In areas with poor sanitation, tapeworm eggs contained in food or water are ingested and the larva are liberated in the small intestine. They then migrate through the intestinal wall to various tissues, including the brain, where they encyst. This cysticercus produces disease by functioning as a space occupying mass.
Cerebrospinal cysticercosis can result in seizure disorders or other focal neurologic signs. Cysticercosis is the most common cause of such findings in some Latin American countries.
Aiding in the diagnosis and confirmation of cysticercosis
A positive Western blot suggests the presence of cysticercosis.
A single positive antibody result only indicates previous immunological exposure. Antibody response is highly variable in regard to cyst location and each individual.
A negative test result does not necessarily rule-out infection. Patients with a single enhancing or calcified parenchymal cyst can be negative.
Test results should be used in conjunction with clinical evaluation and information.
1. Diaz F, Garcia HH, Gilman RH, et al: Epidemiology of taeniasis and cysticercosis in a Peruvian village. Am J Epidemiol 1992 Apr 15;135(8):875-882

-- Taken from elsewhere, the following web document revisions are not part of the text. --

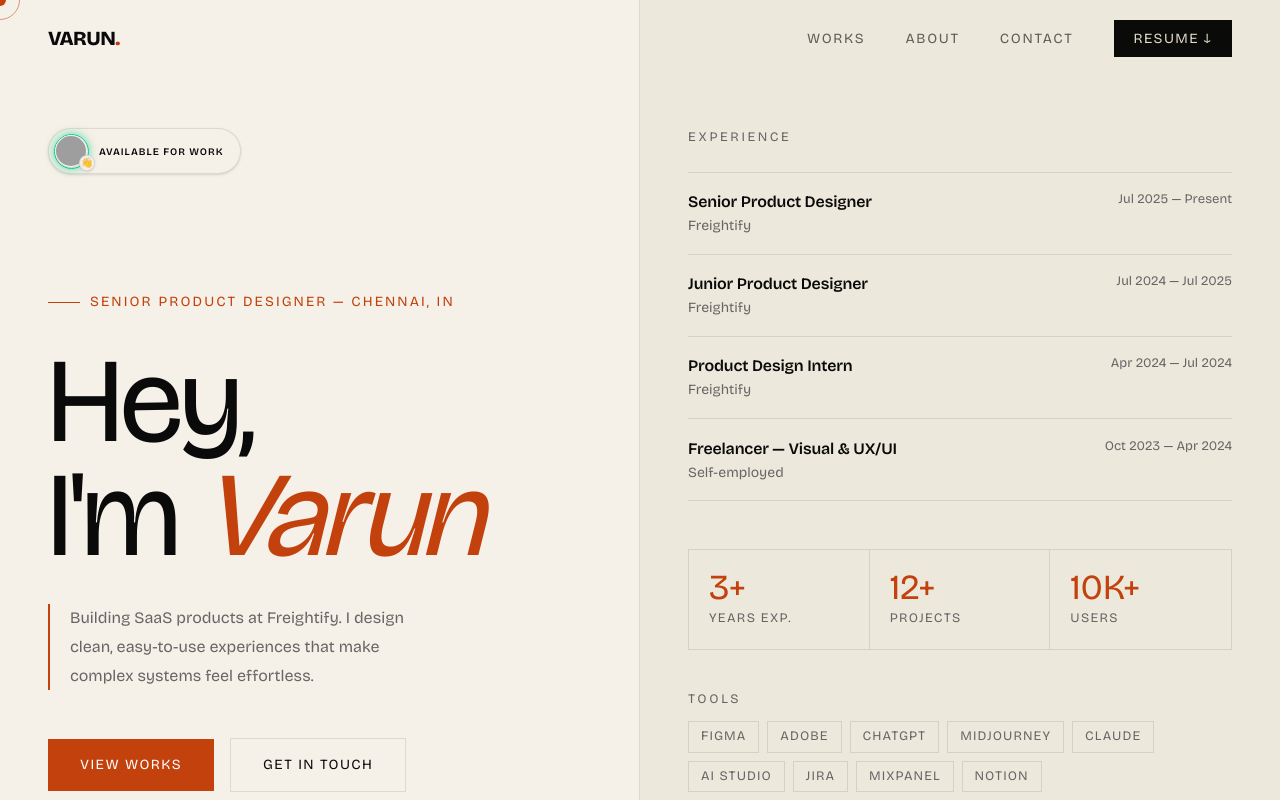
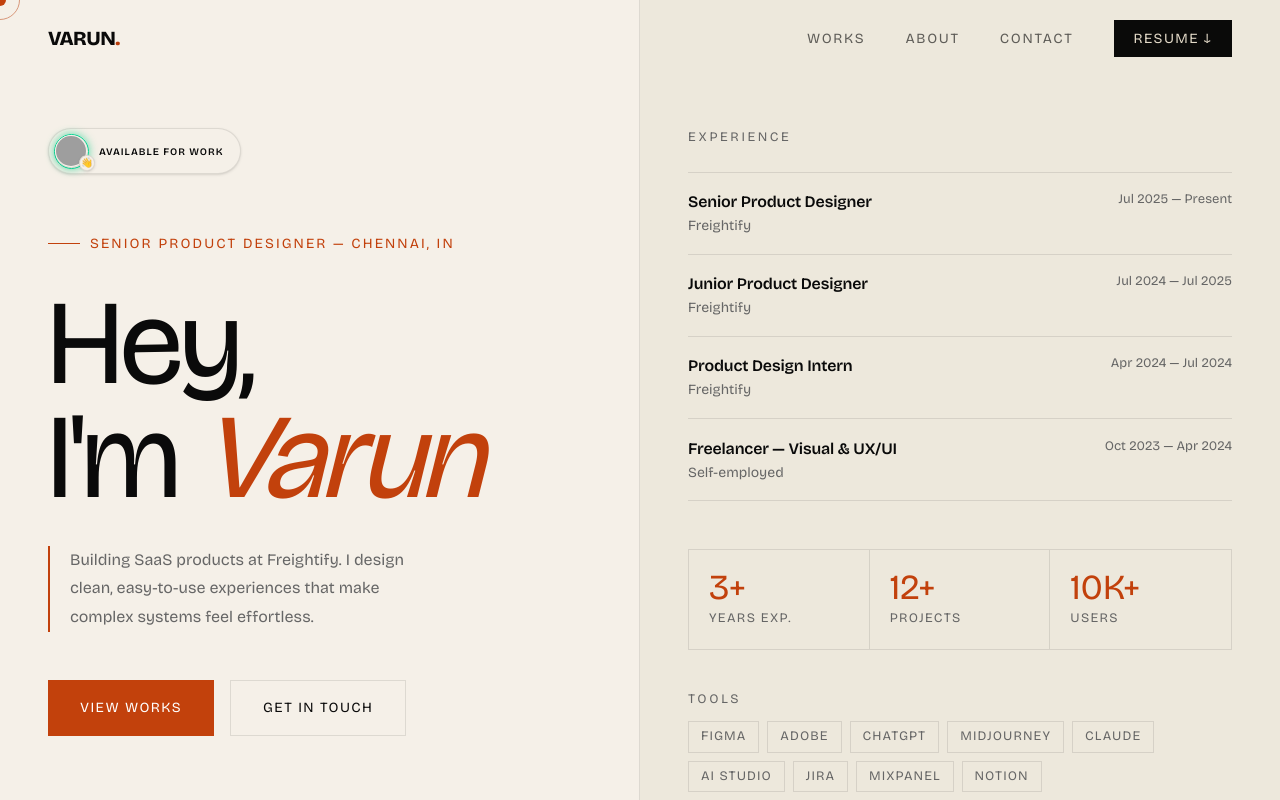
Before and after one commit to ivarunrag1/Varun-Portfolio, a React (Vite) app: page / in a window 1280 px wide. Shown: the top 800 px of the page. Built offline with nearby package versions, Linux system fonts and the light colour scheme; grey boxes are pictures that could not be loaded.

Commit message:
style: optimize hero section for mobile responsiveness
Adjust hero height to use dvh units and improve layout for call-to-action buttons to ensure better usability on smaller screens.

```diff
--- a/src/App.tsx
+++ b/src/App.tsx
@@ -495,9 +495,9 @@ const Navbar = () => {
 
 const Hero = () => {
   return (
-    <section id="hero" className="min-h-screen grid grid-cols-1 md:grid-cols-2 relative overflow-hidden">
+    <section id="hero" className="min-h-[100dvh] md:h-[100dvh] grid grid-cols-1 md:grid-cols-2 relative overflow-hidden">
       {/* Left */}
-      <div className="flex flex-col justify-end pt-32 pb-20 px-6 md:px-12 relative md:border-r border-b md:border-b-0 border-[var(--color-border)]">
+      <div className="flex flex-col justify-end pt-40 md:pt-32 pb-16 px-6 md:px-12 relative md:border-r border-b md:border-b-0 border-[var(--color-border)] md:overflow-y-auto">
         <div className="absolute top-28 md:top-32 left-6 md:left-12 flex items-center gap-3 z-10">
           <motion.div
              initial={{ opacity: 0, scale: 0.9 }}
@@ -552,19 +552,19 @@ const Hero = () => {
            initial={{ opacity: 0, y: 24 }}
            animate={{ opacity: 1, y: 0 }}
            transition={{ duration: 0.7, delay: 0.55 }}
-           className="flex flex-wrap gap-4 items-center"
+           className="flex flex-col sm:flex-row gap-4 items-stretch sm:items-center w-full"
         >
-           <a href="#works" className="bg-[var(--color-ember)] text-white font-mono text-sm tracking-[0.1em] uppercase px-8 py-4 hover:bg-[var(--color-ink)] hover:-translate-y-0.5 transition-all hover-target inline-block">
+           <a href="#works" className="bg-[var(--color-ember)] text-white font-mono text-sm tracking-[0.1em] uppercase px-8 h-14 flex items-center justify-center hover:bg-[var(--color-ink)] hover:-translate-y-0.5 transition-all hover-target text-center">
              View Works
            </a>
-           <a href="#contact" className="text-[var(--color-ink)] font-mono text-sm tracking-[0.1em] uppercase px-8 py-4 border border-[var(--color-border)] hover:border-[var(--color-ember)] hover:text-[var(--color-ember)] hover:-translate-y-0.5 transition-all hover-target inline-block">
+           <a href="#contact" className="text-[var(--color-ink)] font-mono text-sm tracking-[0.1em] uppercase px-8 h-14 flex items-center justify-center border border-[var(--color-border)] hover:border-[var(--color-ember)] hover:text-[var(--color-ember)] hover:-translate-y-0.5 transition-all hover-target text-center">
              Get in Touch
            </a>
         </motion.div>
       </div>
 
       {/* Right */}
-      <div className="flex flex-col justify-between pt-12 md:pt-32 pb-20 px-6 md:px-12 bg-[var(--color-paper2)]">
+      <div className="flex flex-col justify-between pt-12 md:pt-32 pb-20 px-6 md:px-12 bg-[var(--color-paper2)] md:overflow-y-auto">
         <motion.div
            initial={{ opacity: 0, y: 24 }}
            animate={{ opacity: 1, y: 0 }}
```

2. Flisser A: Taeniasis and cysticercosis due to Taenia solium. Prog Clin Parasitol 1994;4:77-116